US Air Force calls drone fleet virus a 'nuisance'
A computer virus that hit the US drone fleet last month created a "nuisance" but no serious threat to flight operations for the unmanned aircraft, the US Air Force said Wednesday.
Confirming the virus for the first time days after it was first reported, Air Force Space Command said computers at a Nevada air base were infected with malware but played down the problem as a minor headache.
Malware on the computers at Creech Air Force base, where drone planes over Afghanistan and elsewhere are piloted remotely, was first spotted on September 15, Space Command said in a statement.
"The infected computers were part of the ground control system that supports RPA (remotely piloted aircraft) operations," it said.

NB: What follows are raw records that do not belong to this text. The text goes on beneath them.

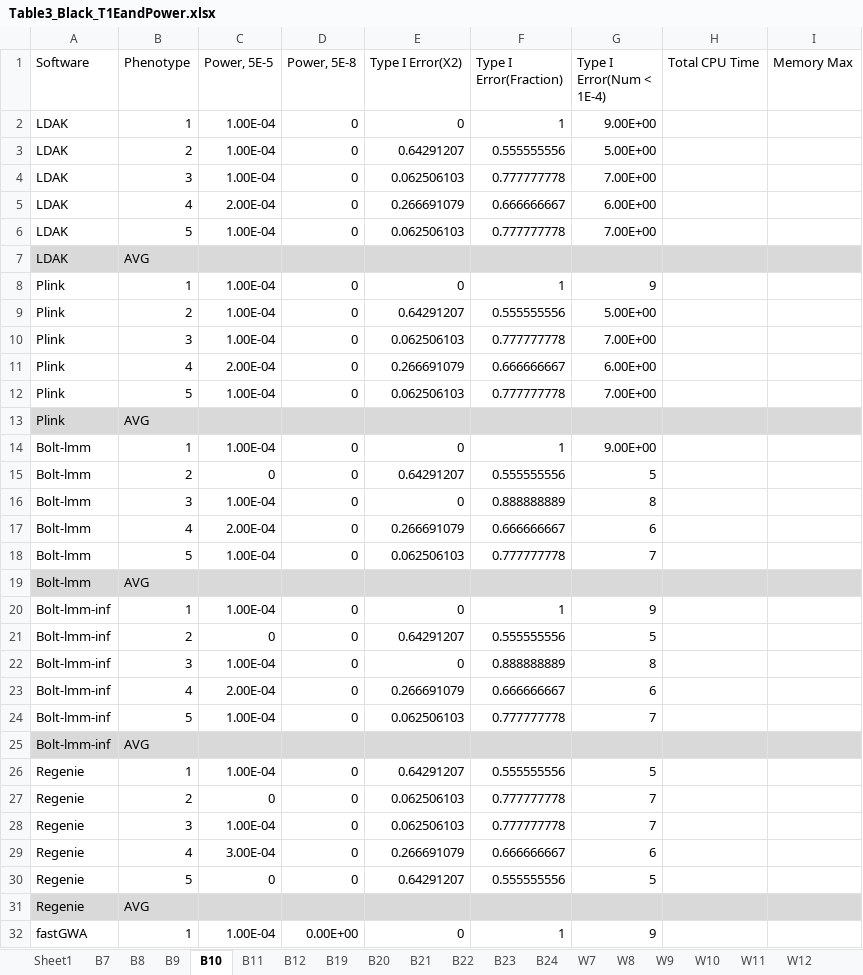
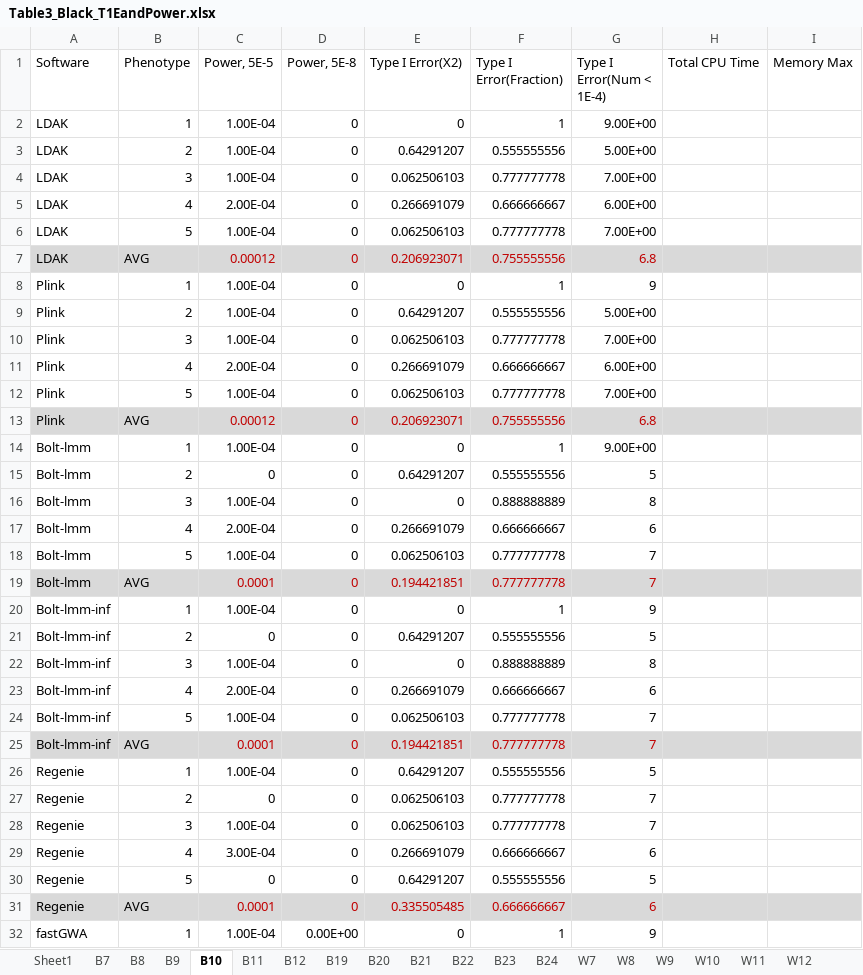
Before and after one commit to KirakiraZLY/An-evaluation-of-software-for-performing-GWAS-mixed-model-association-analysis, an Excel workbook: Tables/Table3_Black_T1EandPower.xlsx, sheet B10, drawn as a sheet; only a part is shown; values as stored, in another font and other column widths than the file's, no borders; removed rows and columns are numbered as before the commit, all else as after; the diff covers the shown part only; the diff names each change by its address in the sheet, - before the commit and + after, or states it on an @@ line.

```diff
--- a/Tables/Table3_Black_T1EandPower.xlsx (sheet B10)
+++ b/Tables/Table3_Black_T1EandPower.xlsx (sheet B10)
-row 7: LDAK | AVG
+row 7: LDAK | AVG | 0.00012 | 0 | 0.206923071 | 0.755555556 | 6.8
-row 13: Plink | AVG
+row 13: Plink | AVG | 0.00012 | 0 | 0.206923071 | 0.755555556 | 6.8
-row 19: Bolt-lmm | AVG
+row 19: Bolt-lmm | AVG | 0.0001 | 0 | 0.194421851 | 0.777777778 | 7
-row 25: Bolt-lmm-inf | AVG
+row 25: Bolt-lmm-inf | AVG | 0.0001 | 0 | 0.194421851 | 0.777777778 | 7
-row 31: Regenie | AVG
+row 31: Regenie | AVG | 0.0001 | 0 | 0.335505485 | 0.666666667 | 6
```
Also changed, not shown: 1 added row and 1 removed row elsewhere in this sheet, sheet W23, sheet W24, sheet B22, sheet B7, sheet B19, sheet W10, 17 more sheets, Tables/Table3_T1EandPower_Simulated.xlsx, Tables/Table4_T1EandPower_Binary_Simulated_Prevalence001.xlsx, 1 other file.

"The ground system is separate from the flight control system Air Force pilots use to fly the aircraft remotely; the ability of the RPA pilots to safely fly these aircraft remained secure throughout the incident," it said.
The malware, of a type that is "found routinely on computer networks and is considered more of a nuisance than an operational threat," had been isolated, it said.
Wired magazine first reported the virus last week, saying it had spread at Creech through removable hard drives used to load map updates and transfer mission videos from one computer to another.
Drone units at other US bases around the world have now been told to stop using the removable hard drives, the magazine reported.
A spokeswoman for Space Command said that rules prohibiting openly discussing the operational status of aircraft were waived to assure the public about the state of the drone fleet.
The Air Force "felt it important to declassify portions of the information associated with this event to ensure the public understands that the detected and quarantined virus posed no threat to our operational mission and that control of our remotely piloted aircraft was never in question," Colonel Kathleen Cook said in the statement.
The American military and intelligence agencies have come to heavily rely on the robotic aircraft to track enemy forces, with the planes transforming battlefield tactics and strategy in recent years.
The US military openly acknowledges drone flights in wars in Afghanistan, Iraq and Libya but the CIA declines to publicly discuss its covert missions using drones to take out Al-Qaeda extremists in Pakistan, Yemen and elsewhere.
(c) 2011 AFP